Gerald McMaster (Art Gallery of Ontario)
Gerald McMaster, PhD, OC, is a writer, artist and curator. Attended the Institute of American Indian Art (New Mexico), Minneapolis College of Art and Design (Minnesota), Carleton University (Ottawa), University of Amsterdam (The Netherlands). For many years, he was curator at the Canadian Museum of Civilization, the Smithsonian’s National Museum of the American Indian, and the Art Gallery of Ontario. In each of these institutions he was responsible for developing major reinstallation of exhibitions. He has curated some of the most important exhibitions of contemporary Indigenous art, such as “Indigena” (1992), “Plains Indian Drawings” (1996), “Reservation X” (1998), “First American Art” (2004), and “New Tribe/New York” (2005. More recently, he curated Inuit Modern: The Samuel and Esther Sarick Collection for the Art Gallery of Ontario (2011). In 2012 he was one of the Artistic Directors of the 18th Biennale of Sydney, Australia. Widely published, his awards and recognitions include the 2001 ICOM-Canada Prize for contributions to national and international museology; National Aboriginal Achievement Award; and he is an Officer of the Order of Canada. He currently lives in Philadelphia.
Ken Roberts (Hamilton Public Library)
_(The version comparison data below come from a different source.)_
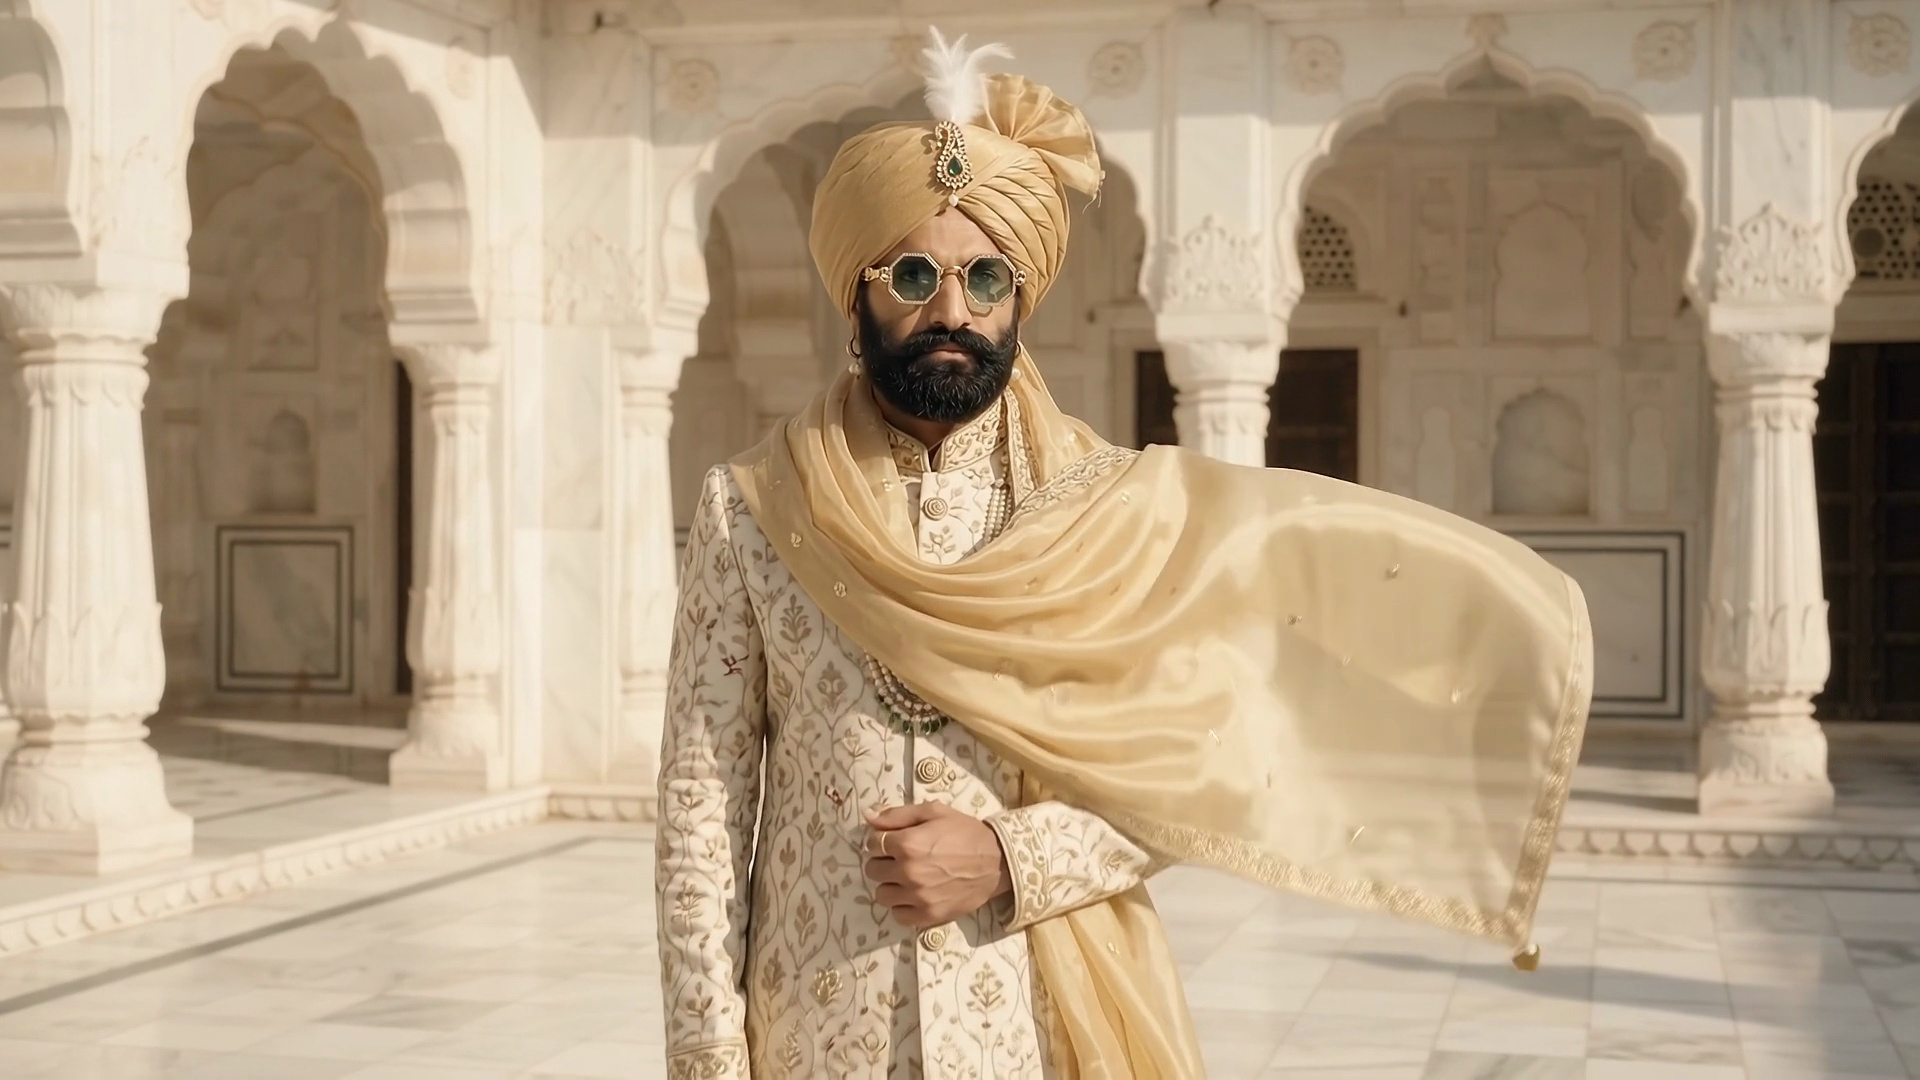
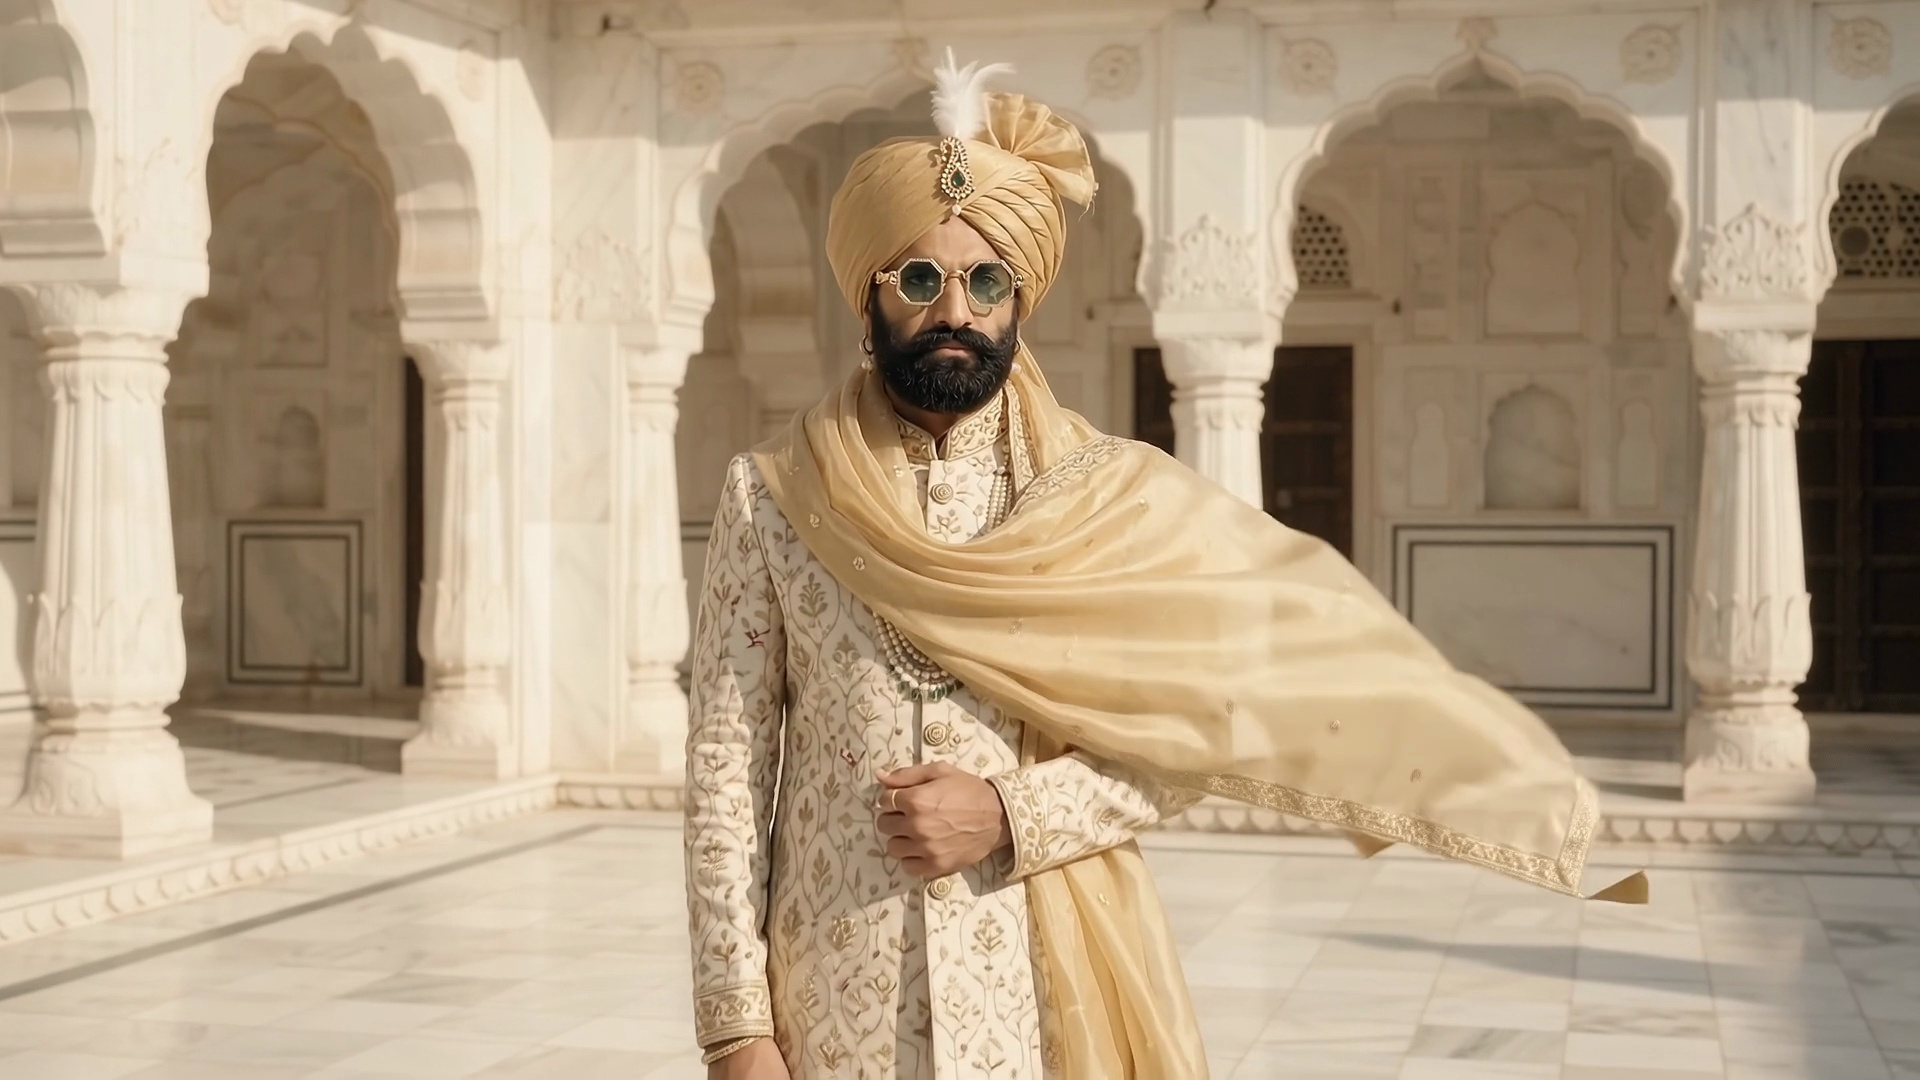
fix: eliminate legacy poster screenshot, play WhatsApp video, Masquerade video, and Maharaja video ONLY

diff --git a/client/src/__tests__/collections.test.ts b/client/src/__tests__/collections.test.ts
@@ -3,9 +3,10 @@ import { COLLECTIONS, COLLECTION_ORDER } from "../data/collections";
 
 describe("ICON LIVIN Dedicated Collections Specification", () => {
   it("should contain the active collections in COLLECTION_ORDER", () => {
-    expect(COLLECTION_ORDER).toEqual(["barrel", "masquerade"]);
+    expect(COLLECTION_ORDER).toEqual(["barrel", "masquerade", "maharaja"]);
     expect(COLLECTIONS.barrel.title).toBe("THE GUN COLLECTION");
     expect(COLLECTIONS.masquerade.title).toBe("THE MASQUERADE");
+    expect(COLLECTIONS.maharaja.title).toBe("MAHARAJA");
   });
 
   it("should enforce pure white canvas palettes across all collections", () => {
@@ -13,6 +14,8 @@ describe("ICON LIVIN Dedicated Collections Specification", () => {
     expect(COLLECTIONS.barrel.theme.ink).toBe("#000000");
     expect(COLLECTIONS.masquerade.theme.bg).toBe("#FFFFFF");
     expect(COLLECTIONS.masquerade.theme.ink).toBe("#000000");
+    expect(COLLECTIONS.maharaja.theme.bg).toBe("#FFFFFF");
+    expect(COLLECTIONS.maharaja.theme.ink).toBe("#000000");
   });
 
   it("should enforce 40-55 word all-caps intro paragraphs", () => {
@@ -28,7 +31,8 @@ describe("ICON LIVIN Dedicated Collections Specification", () => {
 
   it("should form an unbroken collection loop in nextId sequence", () => {
     expect(COLLECTIONS.barrel.nextId).toBe("masquerade");
-    expect(COLLECTIONS.masquerade.nextId).toBe("barrel");
+    expect(COLLECTIONS.masquerade.nextId).toBe("maharaja");
+    expect(COLLECTIONS.maharaja.nextId).toBe("barrel");
   });
 
   it("should provide 4 honest products per collection with materials and prices", () => {

diff --git a/client/src/data/collections.ts b/client/src/data/collections.ts
@@ -165,7 +165,7 @@ export const COLLECTIONS: Record<string, CollectionData> = {
     },
     nextId: "barrel",
     nextName: "THE GUN COLLECTION",
-    nextCampaign: "/campaigns/barrel-poster.jpg",
+    nextCampaign: "/barrel/barrel-campaign.jpg",
   },
 
   masquerade: {
@@ -257,9 +257,9 @@ export const COLLECTIONS: Record<string, CollectionData> = {
       title: "Black Rhodium Obsidian Titanium",
       subtitle: "Concealed Visor Optics & Cabochon Hinge · Drag to Rotate 360°",
     },
-    nextId: "barrel",
-    nextName: "THE GUN COLLECTION",
-    nextCampaign: "/campaigns/barrel-poster.jpg",
+    nextId: "maharaja",
+    nextName: "MAHARAJA",
+    nextCampaign: "/campaigns/maharaja-poster.jpg",
   },
 
   savanah: {
@@ -451,5 +451,5 @@ export const COLLECTIONS: Record<string, CollectionData> = {
   },
 };
 
-export const COLLECTION_ORDER = ["barrel", "masquerade"] as const;
+export const COLLECTION_ORDER = ["barrel", "masquerade", "maharaja"] as const;
 export type CollectionId = (typeof COLLECTION_ORDER)[number];

diff --git a/client/src/components/CheetahBar.tsx b/client/src/components/CheetahBar.tsx
@@ -177,6 +177,14 @@ export default function CheetahBar({ dark = false }: { dark?: boolean }) {
                     >
                       The Masquerade
                     </Link>
+                    <Link
+                      href="/collection/maharaja"
+                      className={`font-sans text-sm transition-all duration-200 hover:translate-x-1 ${subtextClass} ${
+                        location === "/collection/maharaja" ? "font-medium underline underline-offset-4" : ""
+                      }`}
+                    >
+                      The Maharaja
+                    </Link>
                   </motion.div>
                 )}
               </AnimatePresence>

diff --git a/client/src/pages/Home.tsx b/client/src/pages/Home.tsx
@@ -131,7 +131,6 @@ export default function Home() {
               loop
               muted
               playsInline
-              poster={col.campaign}
               className={`absolute inset-0 h-full w-full object-cover object-center filter brightness-[0.75] contrast-[1.1] transition-opacity duration-1000 ease-in-out pointer-events-none ${
                 isActive ? "opacity-100" : "opacity-0"
               }`}

diff --git a/client/src/pages/CollectionDetail.tsx b/client/src/pages/CollectionDetail.tsx
@@ -150,7 +150,6 @@ export default function CollectionDetail() {
           muted
           loop
           playsInline
-          poster={collection.campaign}
           className="w-full h-full object-cover object-center pointer-events-none filter brightness-[0.85] contrast-[1.08]"
         >
           <source src={collection.video} type="video/mp4" />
Ken Roberts was Chief Librarian of the Hamilton Public Library from 1994 until his retirement in 2012. He has received both the Canadian Library Association's Outstanding Service to Librarianship Award and the Ontario Public Library Association's Lifetime Achievement Award. Ken is a member of McMaster University's Alumnae Gallery. In 2012 the Province of British Columbia commissioned Ken to write a paper on trends that affect the future of public libraries. A link to this paper can be found at kroberts.ca. Ken has recently assisted the Canadian Urban Libraries Council with their ebook task force and is proud to have been a leader-in-residence at the Edmonton Public Library.
Ken is a former Governor General's Award nominee for Children's Literature. His children's novels have received starred reviews in prestigious publications such as The Horn Book, Kirkus Reviews, and School Library Journal.